> [TASK TO COMPLETE]
Return the entries in full, exactly as they were written.

> [DATA PROVIDED]
=== Begin Enclosure ===
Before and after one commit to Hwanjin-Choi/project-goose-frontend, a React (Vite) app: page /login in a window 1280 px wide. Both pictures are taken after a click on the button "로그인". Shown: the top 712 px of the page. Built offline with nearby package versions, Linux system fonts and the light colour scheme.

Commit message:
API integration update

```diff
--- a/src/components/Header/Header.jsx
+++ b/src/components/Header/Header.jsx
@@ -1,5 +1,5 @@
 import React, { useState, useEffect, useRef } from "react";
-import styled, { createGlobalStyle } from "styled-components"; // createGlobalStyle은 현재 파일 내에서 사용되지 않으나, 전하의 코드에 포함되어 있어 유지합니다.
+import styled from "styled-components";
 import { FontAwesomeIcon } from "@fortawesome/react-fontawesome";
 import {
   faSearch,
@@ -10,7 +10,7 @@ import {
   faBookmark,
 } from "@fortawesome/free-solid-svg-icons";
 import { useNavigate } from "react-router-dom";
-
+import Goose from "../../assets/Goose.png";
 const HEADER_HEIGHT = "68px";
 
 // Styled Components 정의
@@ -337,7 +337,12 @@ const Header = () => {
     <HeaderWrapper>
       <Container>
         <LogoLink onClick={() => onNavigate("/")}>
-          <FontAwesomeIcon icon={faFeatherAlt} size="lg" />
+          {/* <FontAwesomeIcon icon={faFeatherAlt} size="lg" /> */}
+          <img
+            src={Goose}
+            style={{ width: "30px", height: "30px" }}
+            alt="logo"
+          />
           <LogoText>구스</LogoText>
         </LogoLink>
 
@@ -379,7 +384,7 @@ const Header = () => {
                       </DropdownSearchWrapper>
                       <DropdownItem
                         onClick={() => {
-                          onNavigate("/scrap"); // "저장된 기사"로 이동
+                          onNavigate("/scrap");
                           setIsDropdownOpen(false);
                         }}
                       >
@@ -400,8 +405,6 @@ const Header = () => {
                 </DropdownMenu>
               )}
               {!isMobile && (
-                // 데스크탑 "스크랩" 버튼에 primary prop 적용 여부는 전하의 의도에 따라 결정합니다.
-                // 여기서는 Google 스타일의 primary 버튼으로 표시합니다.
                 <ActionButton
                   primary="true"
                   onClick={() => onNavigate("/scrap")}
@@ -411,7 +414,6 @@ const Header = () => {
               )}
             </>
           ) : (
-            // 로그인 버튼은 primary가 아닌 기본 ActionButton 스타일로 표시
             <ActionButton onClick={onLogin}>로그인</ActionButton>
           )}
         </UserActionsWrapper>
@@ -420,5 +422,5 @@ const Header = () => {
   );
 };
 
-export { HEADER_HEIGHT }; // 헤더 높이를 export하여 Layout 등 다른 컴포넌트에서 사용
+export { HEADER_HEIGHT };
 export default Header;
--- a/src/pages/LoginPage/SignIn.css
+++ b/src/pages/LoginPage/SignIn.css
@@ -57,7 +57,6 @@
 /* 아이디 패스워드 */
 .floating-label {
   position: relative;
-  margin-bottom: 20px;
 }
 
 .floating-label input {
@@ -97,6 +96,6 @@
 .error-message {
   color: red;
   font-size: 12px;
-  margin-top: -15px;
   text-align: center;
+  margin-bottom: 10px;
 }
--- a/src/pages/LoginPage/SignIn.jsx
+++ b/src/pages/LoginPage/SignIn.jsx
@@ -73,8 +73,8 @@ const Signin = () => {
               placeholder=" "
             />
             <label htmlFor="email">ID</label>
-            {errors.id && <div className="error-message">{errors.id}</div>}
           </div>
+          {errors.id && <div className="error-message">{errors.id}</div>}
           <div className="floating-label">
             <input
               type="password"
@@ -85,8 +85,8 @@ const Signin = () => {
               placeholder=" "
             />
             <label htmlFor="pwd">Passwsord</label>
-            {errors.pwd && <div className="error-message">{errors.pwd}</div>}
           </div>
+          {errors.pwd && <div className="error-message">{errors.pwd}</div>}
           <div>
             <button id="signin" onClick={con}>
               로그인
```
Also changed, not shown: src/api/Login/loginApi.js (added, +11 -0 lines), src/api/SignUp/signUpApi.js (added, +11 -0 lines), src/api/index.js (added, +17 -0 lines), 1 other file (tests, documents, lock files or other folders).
=== End Enclosure ===
> [OUTPUT FOR THIS EXERCISE]
Before and after one commit to Hwanjin-Choi/project-goose-frontend, a React (Vite) app: page /login in a window 1280 px wide. Both pictures are taken after a click on the button "로그인". Shown: the top 712 px of the page. Built offline with nearby package versions, Linux system fonts and the light colour scheme.

Commit message:
API integration update

```diff
--- a/src/components/Header/Header.jsx
+++ b/src/components/Header/Header.jsx
@@ -1,5 +1,5 @@
 import React, { useState, useEffect, useRef } from "react";
-import styled, { createGlobalStyle } from "styled-components"; // createGlobalStyle은 현재 파일 내에서 사용되지 않으나, 전하의 코드에 포함되어 있어 유지합니다.
+import styled from "styled-components";
 import { FontAwesomeIcon } from "@fortawesome/react-fontawesome";
 import {
   faSearch,
@@ -10,7 +10,7 @@ import {
   faBookmark,
 } from "@fortawesome/free-solid-svg-icons";
 import { useNavigate } from "react-router-dom";
-
+import Goose from "../../assets/Goose.png";
 const HEADER_HEIGHT = "68px";
 
 // Styled Components 정의
@@ -337,7 +337,12 @@ const Header = () => {
     <HeaderWrapper>
       <Container>
         <LogoLink onClick={() => onNavigate("/")}>
-          <FontAwesomeIcon icon={faFeatherAlt} size="lg" />
+          {/* <FontAwesomeIcon icon={faFeatherAlt} size="lg" /> */}
+          <img
+            src={Goose}
+            style={{ width: "30px", height: "30px" }}
+            alt="logo"
+          />
           <LogoText>구스</LogoText>
         </LogoLink>
 
@@ -379,7 +384,7 @@ const Header = () => {
                       </DropdownSearchWrapper>
                       <DropdownItem
                         onClick={() => {
-                          onNavigate("/scrap"); // "저장된 기사"로 이동
+                          onNavigate("/scrap");
                           setIsDropdownOpen(false);
                         }}
                       >
@@ -400,8 +405,6 @@ const Header = () => {
                 </DropdownMenu>
               )}
               {!isMobile && (
-                // 데스크탑 "스크랩" 버튼에 primary prop 적용 여부는 전하의 의도에 따라 결정합니다.
-                // 여기서는 Google 스타일의 primary 버튼으로 표시합니다.
                 <ActionButton
                   primary="true"
                   onClick={() => onNavigate("/scrap")}
@@ -411,7 +414,6 @@ const Header = () => {
               )}
             </>
           ) : (
-            // 로그인 버튼은 primary가 아닌 기본 ActionButton 스타일로 표시
             <ActionButton onClick={onLogin}>로그인</ActionButton>
           )}
         </UserActionsWrapper>
@@ -420,5 +422,5 @@ const Header = () => {
   );
 };
 
-export { HEADER_HEIGHT }; // 헤더 높이를 export하여 Layout 등 다른 컴포넌트에서 사용
+export { HEADER_HEIGHT };
 export default Header;
--- a/src/pages/LoginPage/SignIn.css
+++ b/src/pages/LoginPage/SignIn.css
@@ -57,7 +57,6 @@
 /* 아이디 패스워드 */
 .floating-label {
   position: relative;
-  margin-bottom: 20px;
 }
 
 .floating-label input {
@@ -97,6 +96,6 @@
 .error-message {
   color: red;
   font-size: 12px;
-  margin-top: -15px;
   text-align: center;
+  margin-bottom: 10px;
 }
--- a/src/pages/LoginPage/SignIn.jsx
+++ b/src/pages/LoginPage/SignIn.jsx
@@ -73,8 +73,8 @@ const Signin = () => {
               placeholder=" "
             />
             <label htmlFor="email">ID</label>
-            {errors.id && <div className="error-message">{errors.id}</div>}
           </div>
+          {errors.id && <div className="error-message">{errors.id}</div>}
           <div className="floating-label">
             <input
               type="password"
@@ -85,8 +85,8 @@ const Signin = () => {
               placeholder=" "
             />
             <label htmlFor="pwd">Passwsord</label>
-            {errors.pwd && <div className="error-message">{errors.pwd}</div>}
           </div>
+          {errors.pwd && <div className="error-message">{errors.pwd}</div>}
           <div>
             <button id="signin" onClick={con}>
               로그인
```
Also changed, not shown: src/api/Login/loginApi.js (added, +11 -0 lines), src/api/SignUp/signUpApi.js (added, +11 -0 lines), src/api/index.js (added, +17 -0 lines), 1 other file (tests, documents, lock files or other folders).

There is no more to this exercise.